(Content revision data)
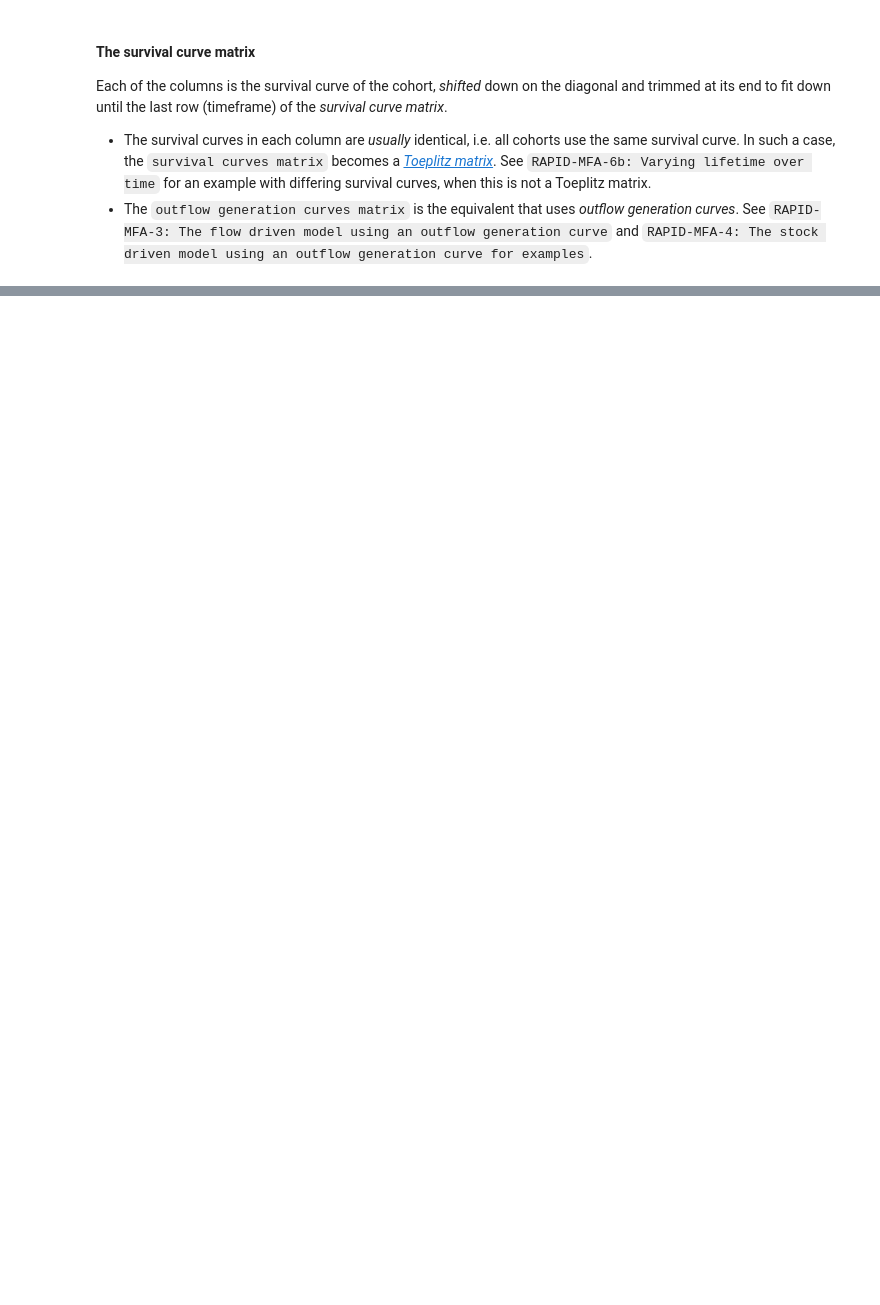
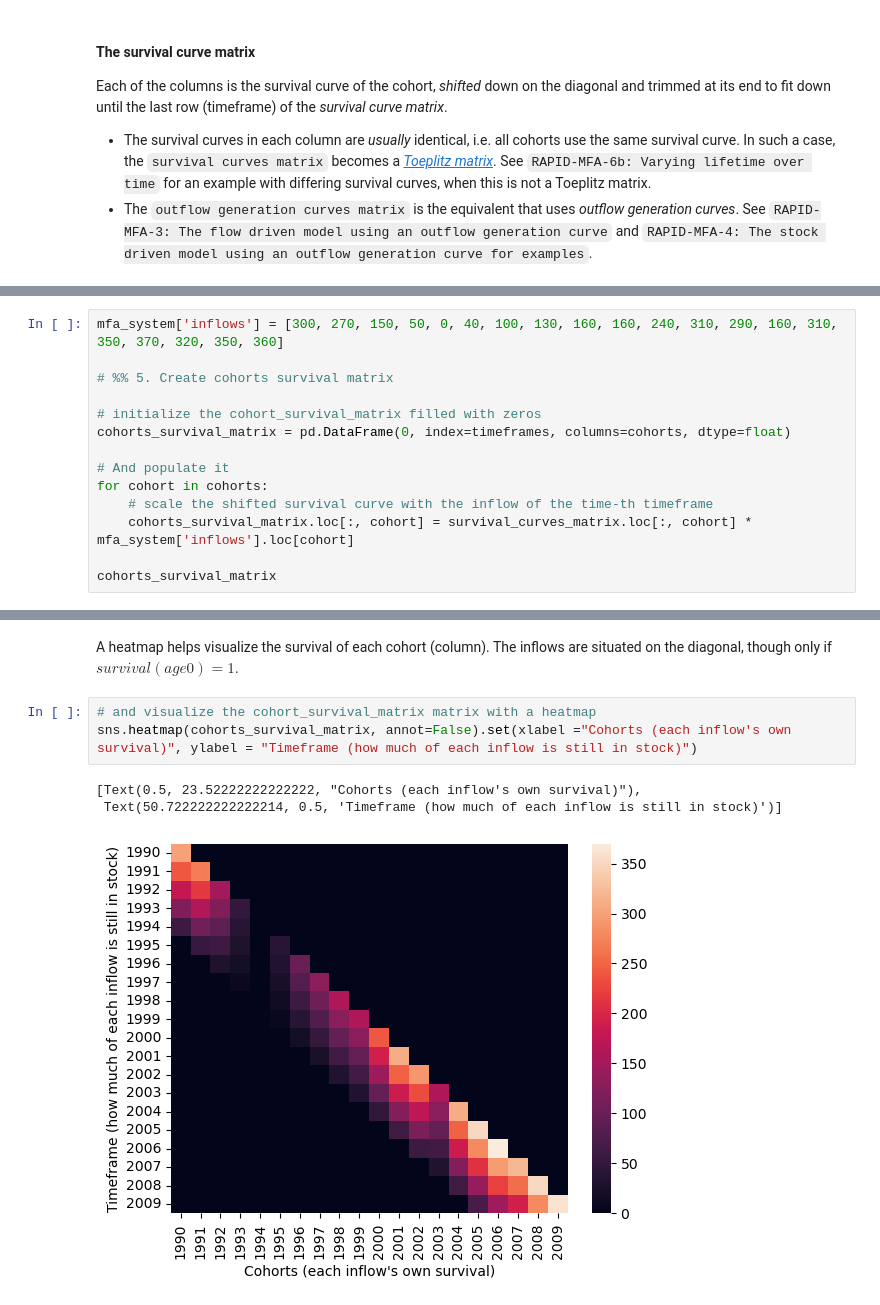
Before and after one commit to TomerFishman/RAPID-MFA, a Jupyter notebook: RAPID-MFA notebooks/00_conventions_and_data_structures.ipynb, the cells around one changed output, grey strips where cells are left out. Cells and saved outputs as stored; diff of their text form; blank space fills up the shorter version.

```diff
--- a/RAPID-MFA notebooks/00_conventions_and_data_structures.ipynb
+++ b/RAPID-MFA notebooks/00_conventions_and_data_structures.ipynb
@@ -567,0 +600,14 @@ The structure is identical to the above, and each of the columns describes the a
+# %%
+mfa_system['inflows'] = [300, 270, 150, 50, 0, 40, 100, 130, 160, 160, 240, 310, 290, 160, 310, 350, 370, 320, 350, 360]
+
+# %% 5. Create cohorts survival matrix
+
+# initialize the cohort_survival_matrix filled with zeros
+cohorts_survival_matrix = pd.DataFrame(0, index=timeframes, columns=cohorts, dtype=float)
+
+# And populate it
+for cohort in cohorts:
+    # scale the shifted survival curve with the inflow of the time-th timeframe
+    cohorts_survival_matrix.loc[:, cohort] = survival_curves_matrix.loc[:, cohort] * mfa_system['inflows'].loc[cohort]
+
+cohorts_survival_matrix
@@ -567,0 +632,9 @@ The structure is identical to the above, and each of the columns describes the a
+# %% [markdown]
+A heatmap helps visualize the survival of each cohort (column). The inflows are situated on the diagonal, though only if $survival(age0) = 1$.
+# %%
+# and visualize the cohort_survival_matrix matrix with a heatmap
+sns.heatmap(cohorts_survival_matrix, annot=False).set(xlabel ="Cohorts (each inflow's own survival)", ylabel = "Timeframe (how much of each inflow is still in stock)")
+# %% [output]
+[Text(0.5, 23.52222222222222, "Cohorts (each inflow's own survival)"),
+ Text(50.722222222222214, 0.5, 'Timeframe (how much of each inflow is still in stock)')]
+[figure, added]
```
Also changed, not shown: parts of 16 cells of this notebook.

**GOAL OF THE EXERCISE:** When the word "each" shows up in a line of the entries, pull that line out.

**WRITTEN REPLY:**
@@ -567,0 +600,14 @@ The structure is identical to the above, and each of the columns describes the a
@@ -567,0 +632,9 @@ The structure is identical to the above, and each of the columns describes the a
+A heatmap helps visualize the survival of each cohort (column). The inflows are situated on the diagonal, though only if $survival(age0) = 1$.
+sns.heatmap(cohorts_survival_matrix, annot=False).set(xlabel ="Cohorts (each inflow's own survival)", ylabel = "Timeframe (how much of each inflow is still in stock)")
+[Text(0.5, 23.52222222222222, "Cohorts (each inflow's own survival)"),
+ Text(50.722222222222214, 0.5, 'Timeframe (how much of each inflow is still in stock)')]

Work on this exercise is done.